Bardanes also chose to give himself a more 'Greeky' name as 'Philippicus'. He was called this to his face but the rest of the city called him Bardanes the Interloper. He needed a new distraction. This was now the time Philippicus Bardanes came out as an on-the-nose Monothelite. He would reverse the recent edicts and councils as regards religious doctrine.
To make the point, Bardanes led a procession out of the palace to a large mosaic in downtown Constantinople. This depicted emperor Constantine IV taking a victory lap for his hosting the Third Council of Constantinople in 680-681. Bardanes motioned to a eunuch chiseller to climb a ladder and hack away at the offending image (to him). The gathered clergy said nothing but showed no courage to object in the public. The populace said nothing either. The emperor retired to his purple comforts to finish off his dessert.
A few weeks later Bardanes called a church council to confirm his political-theological position. He had a new Patriarch in place, a Monothelite true believer called John. This lead in turn a hastily convened council to effectively reverse everything agreed at the previous Church councils. Such was the way!
The reaction to this Monothelite heretical reanimation was a lot less restrained in other places. In Rome Pope Constantine cursed Bardanes in perfect Greek and makeshift Latin for re-opening a heresy the Catholic church thought had been settled. The Byzantine emperor's coins were pulled from the market. Rome refused to recognise Bardanes' authority. This was a risky course to follow - a couple of popes had been hauled out of Rome and abused in the past. This outright challenge to Byzantine authority would surely be challenged.
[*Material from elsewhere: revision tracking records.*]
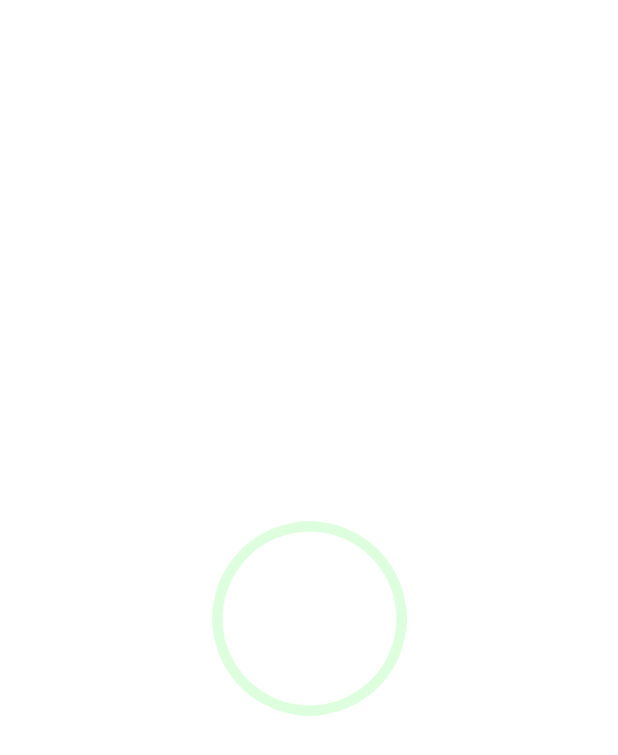
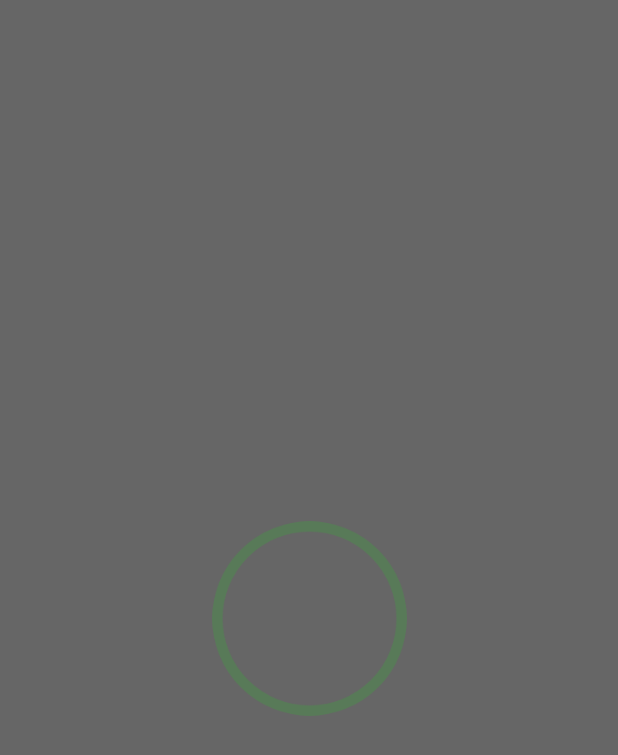
Before and after one commit to zsoltzsolt/fitbites-mobile, an Android app built with Jetpack Compose: the @Preview function LoadingScreenPreview, on a phone screen of 412 x 824 dp. Shown: the top 755 px of the screen. Run offline under Robolectric (Android 15) with nearby library versions, the light colour scheme and no system bars; Roboto replaces fonts that are not available here.

Commit message:
Add blurred background for loading screen

```diff
--- a/app/src/main/java/com/example/fitbites/presentation/shared/LoadingScreen.kt
+++ b/app/src/main/java/com/example/fitbites/presentation/shared/LoadingScreen.kt
@@ -18,6 +18,7 @@ import androidx.compose.runtime.Composable
 import androidx.compose.ui.Alignment
 
 import androidx.compose.ui.Modifier
+import androidx.compose.ui.draw.blur
 import androidx.compose.ui.graphics.graphicsLayer
 import androidx.compose.ui.tooling.preview.Preview
 import androidx.compose.ui.unit.dp
@@ -39,7 +40,18 @@ fun LoadingScreen(
     )
 
     Box(
-        modifier = modifier
+        modifier = Modifier
+            .fillMaxSize()
+    ) {
+        Box(
+            modifier = Modifier
+                .fillMaxSize()
+                .background(Color.Black.copy(alpha = 0.6f))
+                .blur(10.dp)
+        )
+
+        Box(
+            modifier = Modifier
                 .fillMaxSize()
                 .wrapContentSize(Alignment.Center)
         ) {
@@ -59,6 +71,7 @@ fun LoadingScreen(
             )
         }
     }
+}
 
 @Preview
 @Composable
```
Lines whose indentation alone changed are shown as unchanged.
Bardanes political position was very weak. He appears to have had no family to back him up or a useful marriage alliance with anyone. His overthrow came about because certain regiments of Byzantine soldiers objected being transferred from their cosy billets in Asia Minor to face the Bulgars in the Balkans. A group of them headed to the capital, gained access and headed straight to the imperial palace.
The emperor was taking an afternoon snooze after a generous light buffet-banquet. Hearing the sounds of commotion and the shouts of 'where is the bastard?', Bardanes fled from the palace and made his way to the chariot racing arena of the Hippodrome. He was eventually found hiding in the showers belonging to the Green Chariot racing faction. After a spirited fight from the emperor with a soap dish and towel, Bardanes was placed in a neck lock and had his eyes pulled out of his skull (nice!) but he suffered no further mutilation. The fallen ruler was then bundled into a nearby monastery where he died sometime later. His eyes were placed in a glass jar and presented to his successor as a 'Welcome to the Job' present.